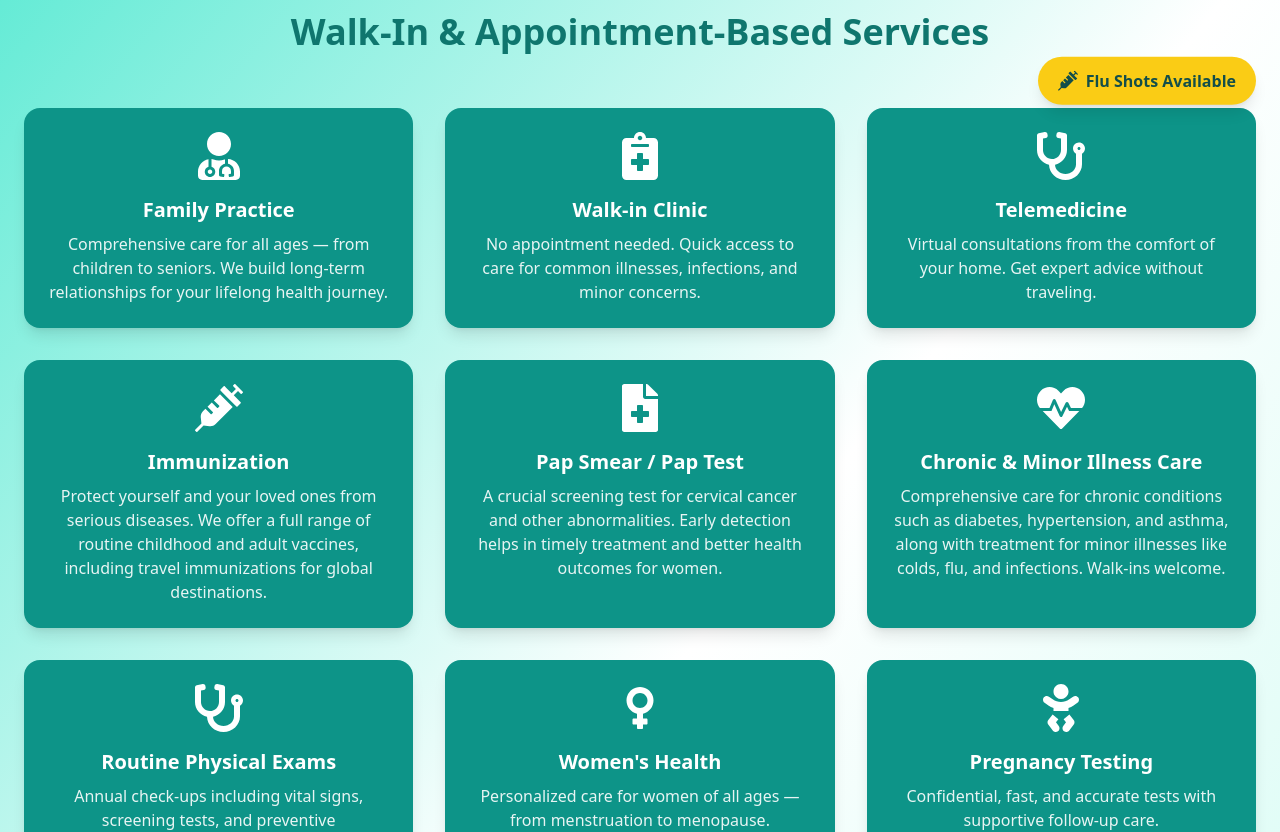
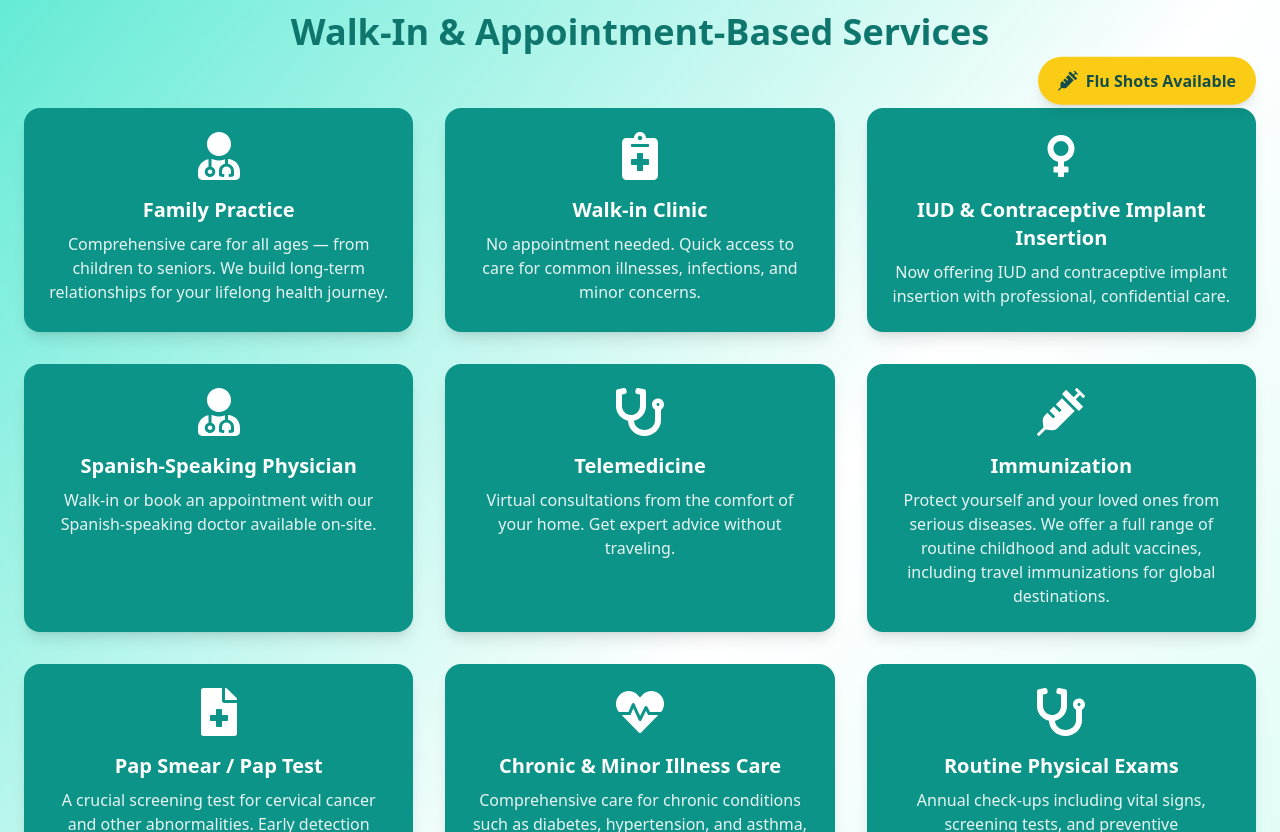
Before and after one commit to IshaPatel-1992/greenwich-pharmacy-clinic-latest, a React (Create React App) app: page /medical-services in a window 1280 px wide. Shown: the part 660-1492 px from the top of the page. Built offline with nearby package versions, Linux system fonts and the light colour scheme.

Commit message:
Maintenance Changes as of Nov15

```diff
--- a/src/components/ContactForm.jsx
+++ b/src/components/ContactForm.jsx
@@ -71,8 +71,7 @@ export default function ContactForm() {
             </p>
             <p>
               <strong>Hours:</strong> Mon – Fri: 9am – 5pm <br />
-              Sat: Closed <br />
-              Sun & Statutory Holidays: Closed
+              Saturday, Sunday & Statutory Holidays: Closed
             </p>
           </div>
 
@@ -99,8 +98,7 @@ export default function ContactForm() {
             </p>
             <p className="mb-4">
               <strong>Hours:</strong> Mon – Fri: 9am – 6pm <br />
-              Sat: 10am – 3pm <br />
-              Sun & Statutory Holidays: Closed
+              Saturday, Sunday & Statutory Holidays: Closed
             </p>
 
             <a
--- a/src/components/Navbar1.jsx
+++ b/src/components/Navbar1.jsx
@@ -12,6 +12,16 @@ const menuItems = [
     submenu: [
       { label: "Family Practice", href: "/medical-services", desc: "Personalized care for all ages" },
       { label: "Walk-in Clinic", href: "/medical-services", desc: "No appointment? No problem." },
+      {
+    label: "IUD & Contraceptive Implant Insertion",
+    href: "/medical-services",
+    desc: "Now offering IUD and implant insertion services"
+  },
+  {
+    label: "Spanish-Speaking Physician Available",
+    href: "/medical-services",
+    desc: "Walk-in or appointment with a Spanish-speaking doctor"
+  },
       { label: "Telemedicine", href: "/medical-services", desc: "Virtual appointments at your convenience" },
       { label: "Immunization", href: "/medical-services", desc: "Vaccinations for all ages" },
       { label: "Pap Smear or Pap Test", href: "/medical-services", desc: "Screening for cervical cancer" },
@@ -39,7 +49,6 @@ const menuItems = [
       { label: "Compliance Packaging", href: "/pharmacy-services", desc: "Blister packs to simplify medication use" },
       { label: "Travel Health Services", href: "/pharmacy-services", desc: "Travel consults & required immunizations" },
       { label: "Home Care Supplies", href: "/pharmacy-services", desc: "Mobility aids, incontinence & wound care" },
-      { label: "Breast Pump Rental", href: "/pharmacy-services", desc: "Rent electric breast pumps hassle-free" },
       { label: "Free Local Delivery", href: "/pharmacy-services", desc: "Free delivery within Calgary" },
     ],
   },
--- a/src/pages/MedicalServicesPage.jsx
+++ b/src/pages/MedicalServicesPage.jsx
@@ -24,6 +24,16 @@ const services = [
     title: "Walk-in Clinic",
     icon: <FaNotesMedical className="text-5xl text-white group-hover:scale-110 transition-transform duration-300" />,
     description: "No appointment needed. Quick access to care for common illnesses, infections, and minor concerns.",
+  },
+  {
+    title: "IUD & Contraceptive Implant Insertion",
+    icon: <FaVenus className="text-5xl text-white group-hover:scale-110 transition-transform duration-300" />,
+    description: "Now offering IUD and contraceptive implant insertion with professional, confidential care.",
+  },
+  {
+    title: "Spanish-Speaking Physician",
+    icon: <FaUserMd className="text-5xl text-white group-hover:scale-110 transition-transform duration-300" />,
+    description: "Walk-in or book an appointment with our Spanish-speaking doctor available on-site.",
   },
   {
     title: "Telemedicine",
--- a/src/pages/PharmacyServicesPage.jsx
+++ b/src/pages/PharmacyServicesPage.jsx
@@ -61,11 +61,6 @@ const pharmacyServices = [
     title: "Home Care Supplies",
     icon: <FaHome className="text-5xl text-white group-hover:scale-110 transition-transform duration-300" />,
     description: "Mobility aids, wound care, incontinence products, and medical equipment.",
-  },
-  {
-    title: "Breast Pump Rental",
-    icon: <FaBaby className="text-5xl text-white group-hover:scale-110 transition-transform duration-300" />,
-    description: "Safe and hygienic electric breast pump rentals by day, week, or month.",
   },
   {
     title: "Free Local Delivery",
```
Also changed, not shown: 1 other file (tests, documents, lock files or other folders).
○ ○ ○
• YOUR TASK
Report every line of the entries that carries the word "title".

• SOLUTION
     title: "Walk-in Clinic",
+    title: "IUD & Contraceptive Implant Insertion",
+    title: "Spanish-Speaking Physician",
     title: "Telemedicine",
     title: "Home Care Supplies",
-    title: "Breast Pump Rental",
     title: "Free Local Delivery",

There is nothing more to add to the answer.